The prospect of another Scottish independence referendum also poses a risk to sterling, as it would lead to a prolonged period of political uncertainty on the domestic front.
Most forex analysts expect sterling to come under heavy selling pressure as the Brexit negotiations unfold. It could drop to parity with the euro and perhaps even against the dollar.
Currency analysts at Deutsche Bank said sterling could fall as low as $1.06 from around $1.2560 currently, as the Brexit process weighs.
In a special report on Brexit, they wrote "we do not see sterling (currently) fully pricing a hard Brexit outcome. Combined with limited adjustment in the UK’s current account deficit and slowing growth, we see further downside, and forecast $1.06 in by year-end."
Other forex analysts don’t expect the triggering of Article 50 to have a major short-term impact on the pound, predicting that the currency could rebound as markets react positively once there is greater clarity on the issue.
Analysts at ING Group said in a research note that while they believe the broader risks to sterling lie to the downside, they expect the triggering of Article 50 to have more of a symbolic impact on the pound.
“It will serve as a reality check that a tricky few years lie ahead as Brexit negotiations unfold and a new UK-EU economic relationship takes shape,” the March 14 note said.
ING sees one final leg of Brexit adjustment left. “We look for GBP/USD to form a cyclical base below $1.20, while expecting EUR/GBP to stabilize between 0.88-0.90.”
Morgan Stanley thinks the triggering of Article 50 is already priced into sterling.
“There may be many Article 50-related news headlines in the coming weeks but we believe that a lot of the negativity around Brexit-related economic data weakness is already in the price,” analysts at the investment bank said in a note to clients on March 2.

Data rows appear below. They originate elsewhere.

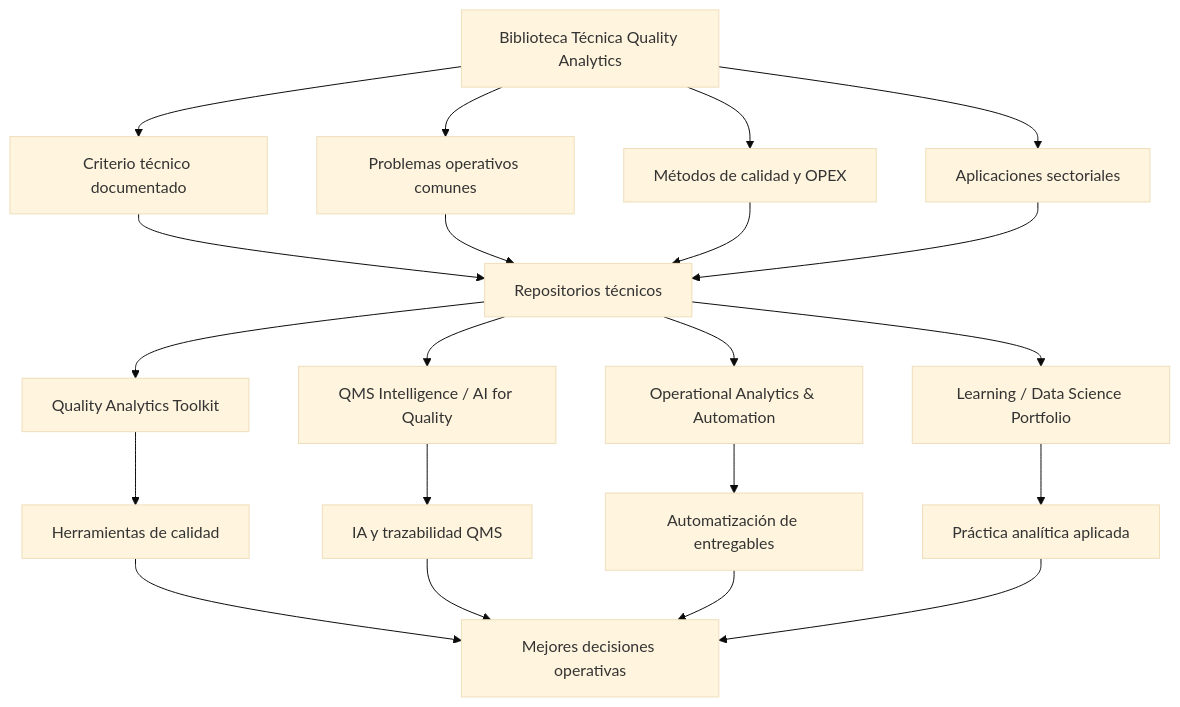
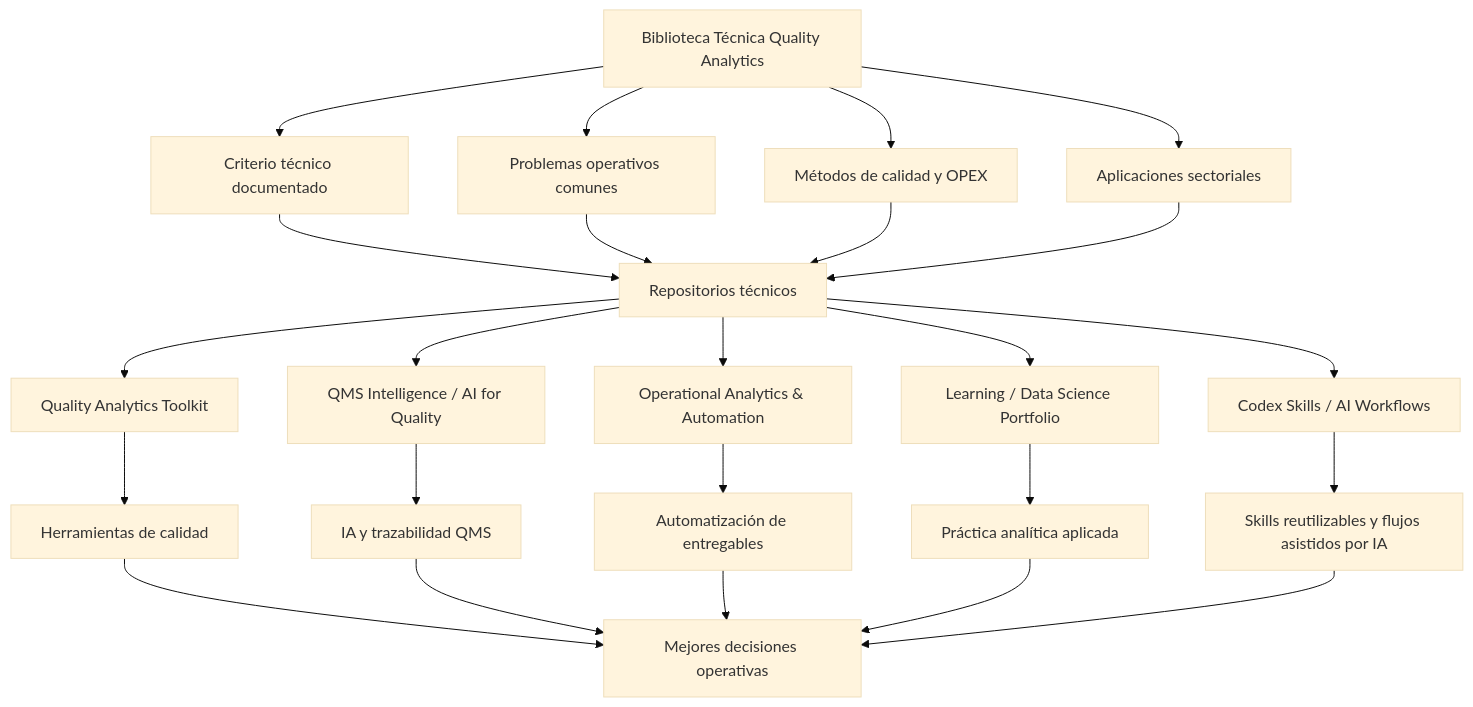
One commit to fjgonzalezmgt/fjgonzalezmgt changed the second of 4 diagrams in README.md. Above: the diagram before and after it, drawn with Mermaid (base theme). The commit also changed other lines of this file, not shown here.

Commit message:
Add Codex Skills AI Workflows to profile README

````diff
--- a/README.md
+++ b/README.md
@@ -76,27 +76,30 @@
 ```mermaid
 flowchart TD
     A[Biblioteca Técnica Quality Analytics] --> B[Criterio técnico documentado]
     A --> C[Problemas operativos comunes]
     A --> D[Métodos de calidad y OPEX]
     A --> E[Aplicaciones sectoriales]
 
     B --> F[Repositorios técnicos]
     C --> F
     D --> F
     E --> F
 
     F --> G[Quality Analytics Toolkit]
     F --> H[QMS Intelligence / AI for Quality]
     F --> I[Operational Analytics & Automation]
     F --> J[Learning / Data Science Portfolio]
+    F --> P[Codex Skills / AI Workflows]
 
     G --> K[Herramientas de calidad]
     H --> L[IA y trazabilidad QMS]
     I --> M[Automatización de entregables]
     J --> N[Práctica analítica aplicada]
+    P --> Q[Skills reutilizables y flujos asistidos por IA]
 
     K --> O[Mejores decisiones operativas]
     L --> O
     M --> O
     N --> O
+    Q --> O
 ```
````
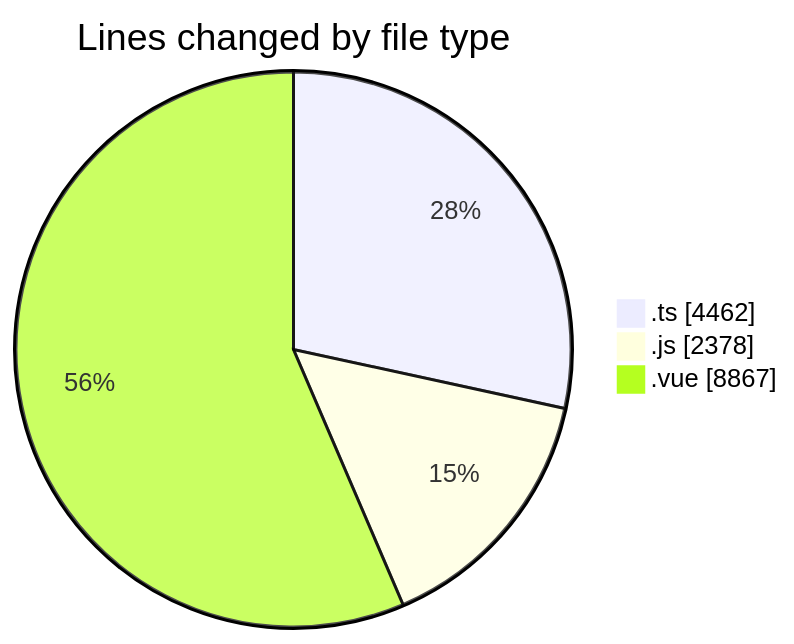
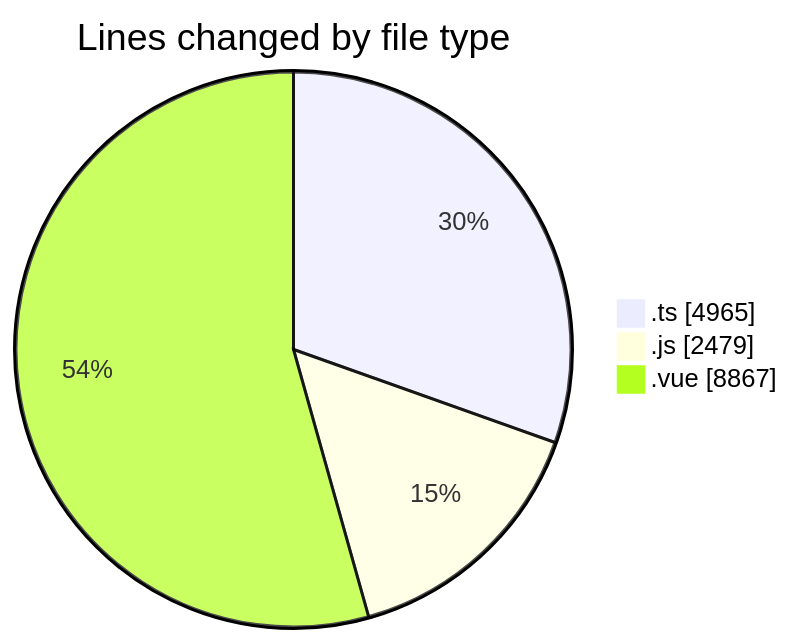
The first of 2 diagrams in 2025-08-16/rentotp/README.md (lephambinh05/code-tracking), drawn with Mermaid before and after one commit. The commit also changed other lines of this file and 1 other file, not shown here.

````diff
--- a/2025-08-16/rentotp/README.md
+++ b/2025-08-16/rentotp/README.md
@@ -67,7 +68,7 @@
 ```mermaid
 pie showData
 title Lines changed by file type
-".ts" : 4462
-".js" : 2378
+".ts" : 4965
+".js" : 2479
 ".vue" : 8867
 ```
````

But Bank of America Merrill Lynch is bearish on the outlook for sterling as Brexit looms.
“We reject the notion that sterling has fully priced Article 50 and beyond. Risks to the currency remain to the downside on a disruptive start to negotiations,” analysts said in a March 2 note.
Meanwhile, political risks to both the dollar and the euro remain to the forefront.
The dollar dropped to four-month lows against a currency basket on Monday after the Trump administration failed to push through legislation to overhaul healthcare when it didn’t receive enough support from Republicans.
The vote had been viewed by investors as a critical test of Trump's ability to work with Congress to deliver on his pro-growth economic agenda, including tax cuts and infrastructure spending.
Dollar bulls had already been disappointed after the Federal Reserve hiked interest rates earlier this month, but did not signal a faster pace of future monetary tightening as many had anticipated.
The dollar had surged to almost 14-year highs against a basket of the other major currencies in early January amid expectations for a strong economic recovery and higher inflation, the so called ‘Trump Trade’.
Investors were also monitoring political developments in the euro zone ahead of the upcoming French presidential elections, with investors fearful over what a victory for far-right anti-EU leader Marine Le Pen would mean.